Saturday, 14 September 2013

Make your own balaclava

As a young child I lived in Ballarat and can remember wearing a balaclava to school on chilly winter mornings. Not a great fashion statement but they certainly kept my ears warm!

During World War One, women and children at home knitted scarves, mittens, socks and balaclavas for the soldiers on the Front. During the unprecedented cold winter of 1916-1917, they would have been much appreciated. As you can see in the photograph below, it was a bitter winter.

France. 1916. Portrait of an unidentified member of the 24th Australian Battalion at a frozen water point. He is wearing a sheepskin vest and balaclava as protection against the cold.

Image courtesy Australian War Memorial. Image EZ0123.

If you’d like to knit your very own balaclava, check out the various patterns on the HJS Studio website. 


  1. Very fetching. I am particularly drawn to the combination balaclava and scarf, though I feel it would be nothing without the pipe.

  2. Now that we live in a world where we know the dangers of smoking, it's hard to believe that cigarettes were sent as 'comforts' for the troops. Yet they were, as you'll see in my next blog entry.

    I'm glad you like the idea of helmet and scarf - WW2 issue, but the same principle. I'd be more than happy to knit you one!

    My favourite's the gent with the gorgeous moustache. Don't think he'd be allowed one of those on the battlefields!

  3. There were plenty of walrus moustaches on the battlefield, though I am less confident about the bearded one on The Accidental Soldier last night.
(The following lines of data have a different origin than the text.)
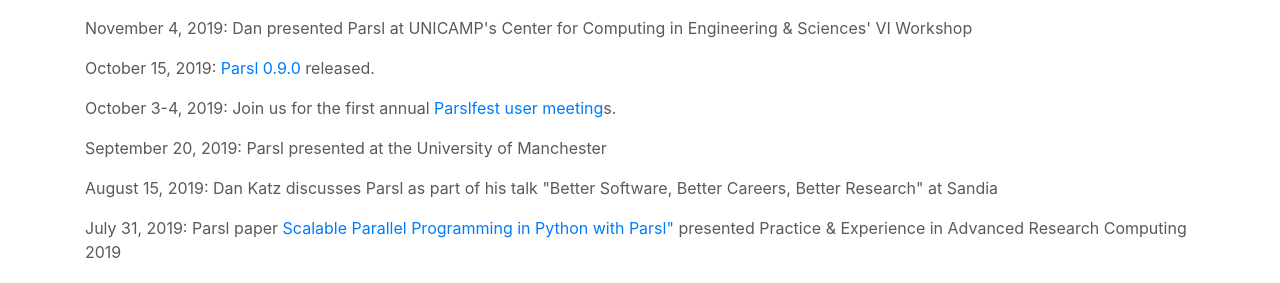
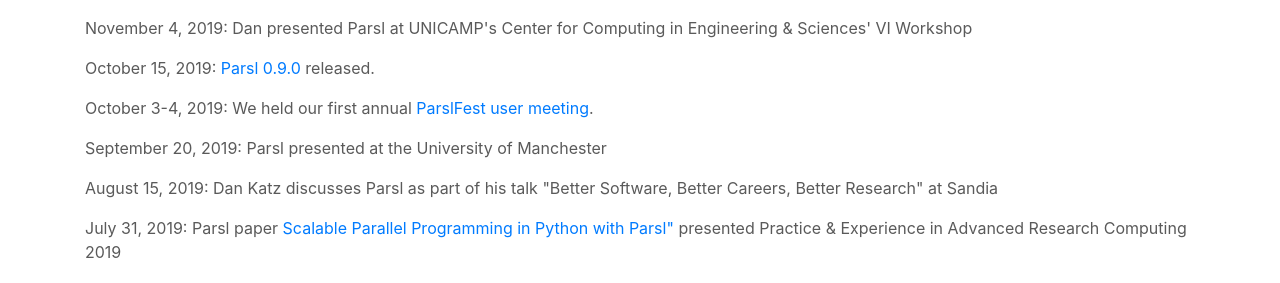
Before and after one commit to Parsl/parsl.github.io, a Jekyll site: the page built from news.html, in a window 1280 px wide and 900 px high. Shown: the part 348-631 px from the top of the window. Built offline with Jekyll 4.4.1, drawn with Linux system fonts in a browser that asks for light colours.

Commit message:
Update news.html

```diff
--- a/news.html
+++ b/news.html
@@ -72,7 +72,7 @@
 
                  <div class="news-info">
         <p><span class="name">October 3-4, 2019:</span>
-         Join us for the first annual <a href='https://parsl-project.org/parslfest.html'>Parslfest user meeting</a>s.
+         We held our first annual <a href='https://parsl-project.org/parslfest.html'>ParslFest user meeting</a>.
         </p>
       </div>
 
```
There is some talk that beards were barred because they interfered with gas masks. I expect Routine Orders might have something to say about shaving.